-- Available data follows --

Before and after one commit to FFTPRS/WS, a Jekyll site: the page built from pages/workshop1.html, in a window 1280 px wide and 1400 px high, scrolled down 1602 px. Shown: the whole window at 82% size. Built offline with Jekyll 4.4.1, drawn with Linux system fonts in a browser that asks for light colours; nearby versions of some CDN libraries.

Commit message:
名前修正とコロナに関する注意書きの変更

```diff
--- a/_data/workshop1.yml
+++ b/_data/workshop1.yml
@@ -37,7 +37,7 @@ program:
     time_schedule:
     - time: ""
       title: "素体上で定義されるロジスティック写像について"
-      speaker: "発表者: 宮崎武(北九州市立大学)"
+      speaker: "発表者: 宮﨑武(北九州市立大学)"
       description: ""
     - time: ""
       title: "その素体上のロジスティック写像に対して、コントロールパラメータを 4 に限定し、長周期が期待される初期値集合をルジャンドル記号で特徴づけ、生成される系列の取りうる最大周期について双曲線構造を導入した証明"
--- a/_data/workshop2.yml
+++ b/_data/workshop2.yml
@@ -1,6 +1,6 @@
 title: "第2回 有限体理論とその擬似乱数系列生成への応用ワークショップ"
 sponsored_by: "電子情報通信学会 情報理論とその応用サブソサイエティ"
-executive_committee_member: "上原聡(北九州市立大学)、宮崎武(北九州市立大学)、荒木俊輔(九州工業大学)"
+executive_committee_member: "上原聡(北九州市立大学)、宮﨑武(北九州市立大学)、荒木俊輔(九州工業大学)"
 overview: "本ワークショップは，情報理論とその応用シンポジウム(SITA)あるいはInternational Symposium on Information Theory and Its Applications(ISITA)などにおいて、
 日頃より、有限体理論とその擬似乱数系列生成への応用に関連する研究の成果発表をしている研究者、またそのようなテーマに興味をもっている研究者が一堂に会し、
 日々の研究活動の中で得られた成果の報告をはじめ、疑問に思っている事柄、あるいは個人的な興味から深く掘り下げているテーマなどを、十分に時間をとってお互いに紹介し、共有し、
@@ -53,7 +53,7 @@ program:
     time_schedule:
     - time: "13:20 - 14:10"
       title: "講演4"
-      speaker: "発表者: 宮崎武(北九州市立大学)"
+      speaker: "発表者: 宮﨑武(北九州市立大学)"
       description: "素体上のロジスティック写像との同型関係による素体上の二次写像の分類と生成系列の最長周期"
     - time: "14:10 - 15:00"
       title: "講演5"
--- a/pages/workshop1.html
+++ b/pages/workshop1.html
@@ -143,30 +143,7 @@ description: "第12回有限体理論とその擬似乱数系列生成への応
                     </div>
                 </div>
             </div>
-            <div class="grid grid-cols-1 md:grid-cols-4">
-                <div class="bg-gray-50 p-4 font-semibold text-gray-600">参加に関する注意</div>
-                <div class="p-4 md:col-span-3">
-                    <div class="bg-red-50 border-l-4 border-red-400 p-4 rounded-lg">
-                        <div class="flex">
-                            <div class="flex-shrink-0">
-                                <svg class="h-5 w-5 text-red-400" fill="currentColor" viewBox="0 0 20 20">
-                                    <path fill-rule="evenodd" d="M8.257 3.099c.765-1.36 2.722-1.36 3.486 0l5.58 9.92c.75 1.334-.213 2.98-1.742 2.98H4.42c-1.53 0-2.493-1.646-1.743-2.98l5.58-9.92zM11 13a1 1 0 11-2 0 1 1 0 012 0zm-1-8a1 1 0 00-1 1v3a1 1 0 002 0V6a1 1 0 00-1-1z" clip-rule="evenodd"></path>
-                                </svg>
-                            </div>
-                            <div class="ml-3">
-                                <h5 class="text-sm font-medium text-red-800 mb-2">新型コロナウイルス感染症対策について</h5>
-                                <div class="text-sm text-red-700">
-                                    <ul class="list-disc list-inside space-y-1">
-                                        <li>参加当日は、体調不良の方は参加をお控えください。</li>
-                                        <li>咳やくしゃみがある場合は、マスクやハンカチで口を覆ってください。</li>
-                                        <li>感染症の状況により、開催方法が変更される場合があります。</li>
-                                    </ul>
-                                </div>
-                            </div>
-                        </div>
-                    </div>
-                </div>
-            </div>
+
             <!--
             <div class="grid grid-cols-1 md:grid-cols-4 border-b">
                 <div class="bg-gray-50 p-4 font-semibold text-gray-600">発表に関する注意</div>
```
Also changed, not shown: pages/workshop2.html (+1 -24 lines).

-- Available data concluded --

Looking at the entries above, how many lines contain "html"? State the number and nothing more.

:: Completed task ::
4